**Given entries**
*** Block opens ***

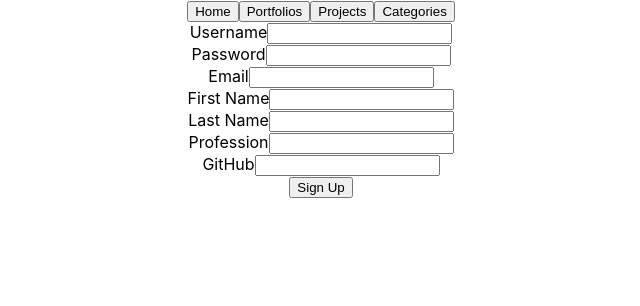
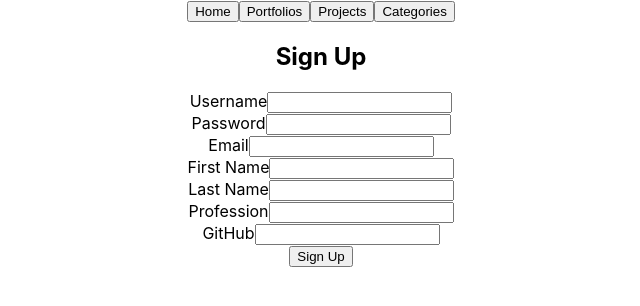
Before and after one commit to NoahAl777/pro-portfolio, a React (Create React App) app in the folder client/: page /signup in a window 1280 px wide. Shown: the top 306 px of the page, without its empty margins (319-959 px from the left). Built offline with nearby package versions, Linux system fonts and the light colour scheme; no server answers.

Commit message:
add header to SignUp form

```diff
--- a/client/src/Components/SignUp.js
+++ b/client/src/Components/SignUp.js
@@ -14,6 +14,7 @@ const SignUp = () => {
 
   return (
     <div className="SignUp">
+      <h2>Sign Up</h2>
       <form onSubmit={handleSubmit}>
         <label>Username</label>
         <input type="text" id="username" onChange={handleChange}></input>
```
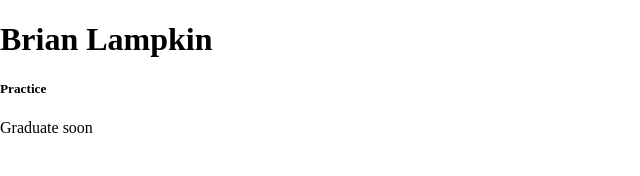
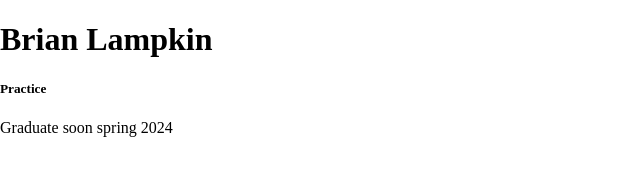
Before and after one commit to Blamp25/lampkibs-prototype, a plain HTML site: page index.html in a window 1280 px wide. Shown: the whole page, without its empty margins (0-640 px from the left). Drawn offline with Linux system fonts and the light colour scheme.

Commit message:
Update index.html

```diff
--- a/index.html
+++ b/index.html
@@ -7,6 +7,6 @@
   <body>
     <h1> Brian Lampkin</h1>
     <h5>Practice</h5>
-  Graduate soon
+  Graduate soon spring 2024
   </body>
 </html>
```
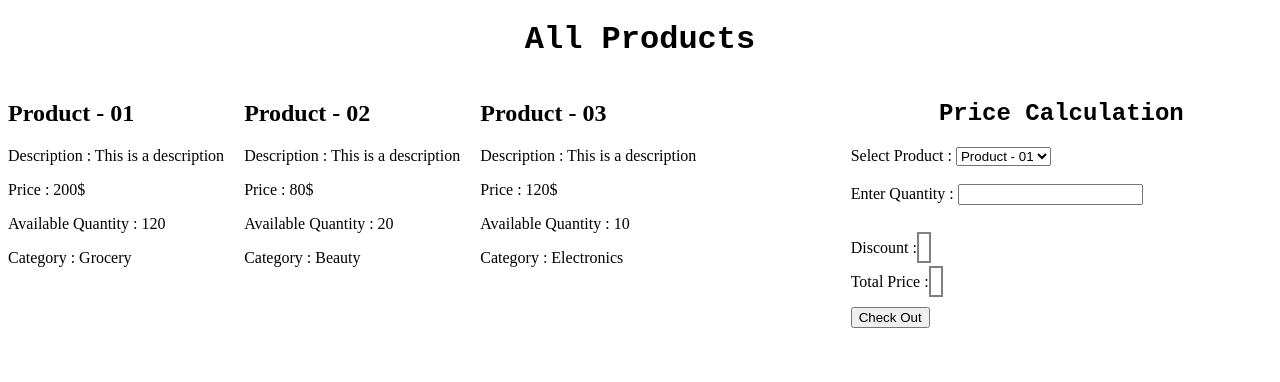
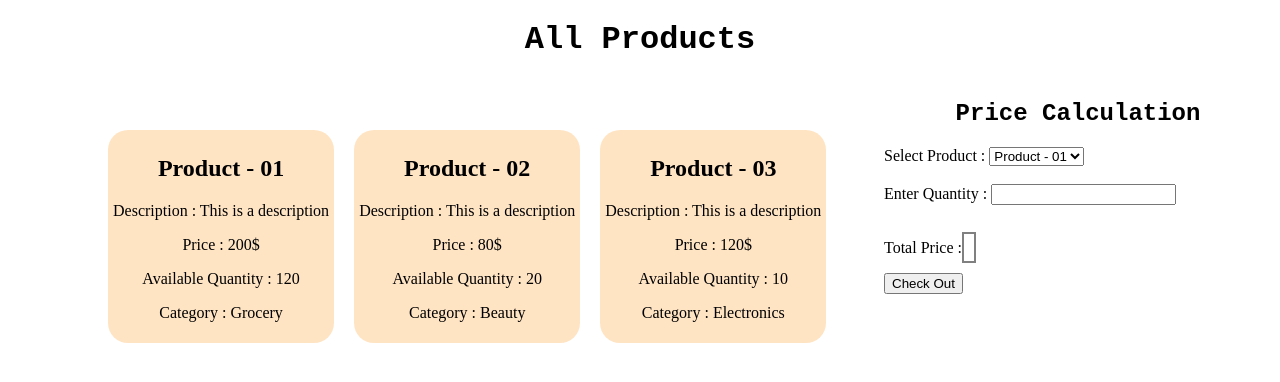
Before and after one commit to ar-sohan/learning-web-technologies-spring2025-2026-sec-a, a PHP site: page / in a window 1280 px wide. Shown: the top 382 px of the page. Run offline with PHP 8.4, Linux system fonts and the light colour scheme.

Commit message:
Lab 04 final push

```diff
--- a/Lab_04/index.html
+++ b/Lab_04/index.html
@@ -12,21 +12,21 @@
       <!-- product container -->
       <div class="product_container">
         <!-- product - 01 -->
-        <div>
+        <div class="product">
           <h2>Product - 01</h2>
           <p>Description : This is a description</p>
           <p>Price : 200$</p>
           <p>Available Quantity : 120</p>
           <p>Category : Grocery</p>
         </div>
-        <div>
+        <div class="product">
           <h2>Product - 02</h2>
           <p>Description : This is a description</p>
           <p>Price : 80$</p>
           <p>Available Quantity : 20</p>
           <p>Category : Beauty</p>
         </div>
-        <div>
+        <div class="product">
           <h2>Product - 03</h2>
           <p>Description : This is a description</p>
           <p>Price : 120$</p>
@@ -51,7 +51,6 @@
             <label for="quantity">Enter Quantity : </label>
             <input type="number" id="quantity">
             <br><br>
-            <p>Discount : <span class="price"> </span></p>
             <p>Total Price : <span id="totalPrice" class="price"> </span></p>
             <button id="checkout">Check Out</button>
          </div>
--- a/Lab_04/script.js
+++ b/Lab_04/script.js
@@ -27,11 +27,14 @@ btn.addEventListener("click", function () {
 
     let totalPrice = selectedProduct.price * quantity;
     document.getElementById("totalPrice").innerHTML = totalPrice + "$";
-    console.log(selectedProduct);
-    console.log(productIdInput.price, productIdInput.quantity);
+    if(totalPrice > 1000)
+    {
+        alert("You are eligible for a gift coupon.")
+    }
   }
   else
   {
     alert("Out Of stock. Please select a valid quantity.");
+    document.getElementById("quantity").value = "";
   }
 });
--- a/Lab_04/style.css
+++ b/Lab_04/style.css
@@ -10,11 +10,19 @@
 }
 
 .product_container{
+    padding-left: 100px;
+    padding-top: 50px;
     width: 100%;
     display: flex;
     gap: 20px;
 }
 
+.product{
+    padding: 5px;
+    background-color: bisque;
+    border-radius: 20px;
+    text-align: center;
+}
 .price_cal{
     width: 50%;
 }
```
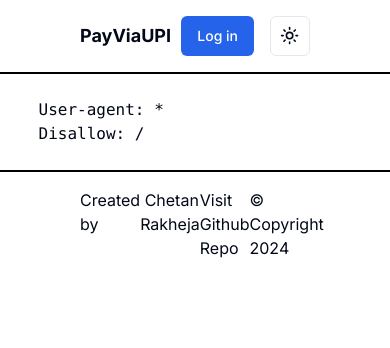
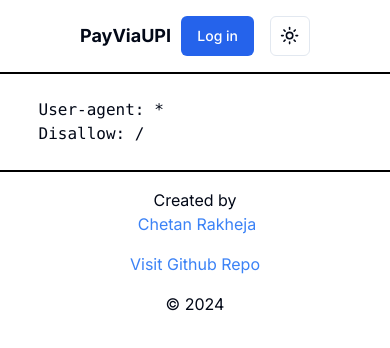
Before and after one commit to chetanrakheja/payviaupi, a Next.js app: page /robots.txt in a window 390 px wide. Shown: the top 348 px of the page. Built offline with nearby package versions, Linux system fonts and the light colour scheme; no server answers.

Commit message:
made footer mobile optimzed as well

```diff
--- a/src/components/Footer.tsx
+++ b/src/components/Footer.tsx
@@ -3,21 +3,32 @@ import Link from 'next/link';
 const currentYear = new Date().getFullYear();
 
 export function Footer() {
-    // const session = useSession();
-    <div className=""></div>
-    return <footer className="flex justify-between px-20 pt-4 border-t-2 border-black dark:border-white p-4">
-    <div className="flex column responsive">
-    Created by <a href="https://www.linkedin.com/in/chetanrakheja/" target="_blank">&nbsp;Chetan Rakheja</a>
+  return (
+    <footer className="flex flex-col md:flex-row justify-between items-center px-4 md:px-20 py-4 border-t-2 border-black dark:border-white">
+      <div className="flex flex-col md:flex-row items-center mb-4 md:mb-0">
+        Created by
+        <a
+          href="https://www.linkedin.com/in/chetanrakheja/"
+          target="_blank"
+          className="ml-1 text-blue-500"
+          rel="noopener noreferrer"
+        >
+          Chetan Rakheja
+        </a>
       </div>
-    <div>
+      <div className="mb-4 md:mb-0">
         <a
           href="https://github.com/chetanrakheja/payviaupi"
           target="_blank"
+          className="text-blue-500"
           rel="noopener noreferrer"
         >
           Visit Github Repo
         </a>
       </div>
-    <div className="flex center">© Copyright {currentYear}</div>
+      <div className="text-center">
+        © {currentYear}
+      </div>
     </footer>
+  );
 }
```
Lines whose indentation alone changed are shown as unchanged.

*** Block closes ***

**Work to complete**
An exact copy of every entry above is needed, with the pictures left out.

**The answer**
Before and after one commit to NoahAl777/pro-portfolio, a React (Create React App) app in the folder client/: page /signup in a window 1280 px wide. Shown: the top 306 px of the page, without its empty margins (319-959 px from the left). Built offline with nearby package versions, Linux system fonts and the light colour scheme; no server answers.

Commit message:
add header to SignUp form

```diff
--- a/client/src/Components/SignUp.js
+++ b/client/src/Components/SignUp.js
@@ -14,6 +14,7 @@ const SignUp = () => {
 
   return (
     <div className="SignUp">
+      <h2>Sign Up</h2>
       <form onSubmit={handleSubmit}>
         <label>Username</label>
         <input type="text" id="username" onChange={handleChange}></input>
```
Before and after one commit to Blamp25/lampkibs-prototype, a plain HTML site: page index.html in a window 1280 px wide. Shown: the whole page, without its empty margins (0-640 px from the left). Drawn offline with Linux system fonts and the light colour scheme.

Commit message:
Update index.html

```diff
--- a/index.html
+++ b/index.html
@@ -7,6 +7,6 @@
   <body>
     <h1> Brian Lampkin</h1>
     <h5>Practice</h5>
-  Graduate soon
+  Graduate soon spring 2024
   </body>
 </html>
```
Before and after one commit to ar-sohan/learning-web-technologies-spring2025-2026-sec-a, a PHP site: page / in a window 1280 px wide. Shown: the top 382 px of the page. Run offline with PHP 8.4, Linux system fonts and the light colour scheme.

Commit message:
Lab 04 final push

```diff
--- a/Lab_04/index.html
+++ b/Lab_04/index.html
@@ -12,21 +12,21 @@
       <!-- product container -->
       <div class="product_container">
         <!-- product - 01 -->
-        <div>
+        <div class="product">
           <h2>Product - 01</h2>
           <p>Description : This is a description</p>
           <p>Price : 200$</p>
           <p>Available Quantity : 120</p>
           <p>Category : Grocery</p>
         </div>
-        <div>
+        <div class="product">
           <h2>Product - 02</h2>
           <p>Description : This is a description</p>
           <p>Price : 80$</p>
           <p>Available Quantity : 20</p>
           <p>Category : Beauty</p>
         </div>
-        <div>
+        <div class="product">
           <h2>Product - 03</h2>
           <p>Description : This is a description</p>
           <p>Price : 120$</p>
@@ -51,7 +51,6 @@
             <label for="quantity">Enter Quantity : </label>
             <input type="number" id="quantity">
             <br><br>
-            <p>Discount : <span class="price"> </span></p>
             <p>Total Price : <span id="totalPrice" class="price"> </span></p>
             <button id="checkout">Check Out</button>
          </div>
--- a/Lab_04/script.js
+++ b/Lab_04/script.js
@@ -27,11 +27,14 @@ btn.addEventListener("click", function () {
 
     let totalPrice = selectedProduct.price * quantity;
     document.getElementById("totalPrice").innerHTML = totalPrice + "$";
-    console.log(selectedProduct);
-    console.log(productIdInput.price, productIdInput.quantity);
+    if(totalPrice > 1000)
+    {
+        alert("You are eligible for a gift coupon.")
+    }
   }
   else
   {
     alert("Out Of stock. Please select a valid quantity.");
+    document.getElementById("quantity").value = "";
   }
 });
--- a/Lab_04/style.css
+++ b/Lab_04/style.css
@@ -10,11 +10,19 @@
 }
 
 .product_container{
+    padding-left: 100px;
+    padding-top: 50px;
     width: 100%;
     display: flex;
     gap: 20px;
 }
 
+.product{
+    padding: 5px;
+    background-color: bisque;
+    border-radius: 20px;
+    text-align: center;
+}
 .price_cal{
     width: 50%;
 }
```
Before and after one commit to chetanrakheja/payviaupi, a Next.js app: page /robots.txt in a window 390 px wide. Shown: the top 348 px of the page. Built offline with nearby package versions, Linux system fonts and the light colour scheme; no server answers.

Commit message:
made footer mobile optimzed as well

```diff
--- a/src/components/Footer.tsx
+++ b/src/components/Footer.tsx
@@ -3,21 +3,32 @@ import Link from 'next/link';
 const currentYear = new Date().getFullYear();
 
 export function Footer() {
-    // const session = useSession();
-    <div className=""></div>
-    return <footer className="flex justify-between px-20 pt-4 border-t-2 border-black dark:border-white p-4">
-    <div className="flex column responsive">
-    Created by <a href="https://www.linkedin.com/in/chetanrakheja/" target="_blank">&nbsp;Chetan Rakheja</a>
+  return (
+    <footer className="flex flex-col md:flex-row justify-between items-center px-4 md:px-20 py-4 border-t-2 border-black dark:border-white">
+      <div className="flex flex-col md:flex-row items-center mb-4 md:mb-0">
+        Created by
+        <a
+          href="https://www.linkedin.com/in/chetanrakheja/"
+          target="_blank"
+          className="ml-1 text-blue-500"
+          rel="noopener noreferrer"
+        >
+          Chetan Rakheja
+        </a>
       </div>
-    <div>
+      <div className="mb-4 md:mb-0">
         <a
           href="https://github.com/chetanrakheja/payviaupi"
           target="_blank"
+          className="text-blue-500"
           rel="noopener noreferrer"
         >
           Visit Github Repo
         </a>
       </div>
-    <div className="flex center">© Copyright {currentYear}</div>
+      <div className="text-center">
+        © {currentYear}
+      </div>
     </footer>
+  );
 }
```
Lines whose indentation alone changed are shown as unchanged.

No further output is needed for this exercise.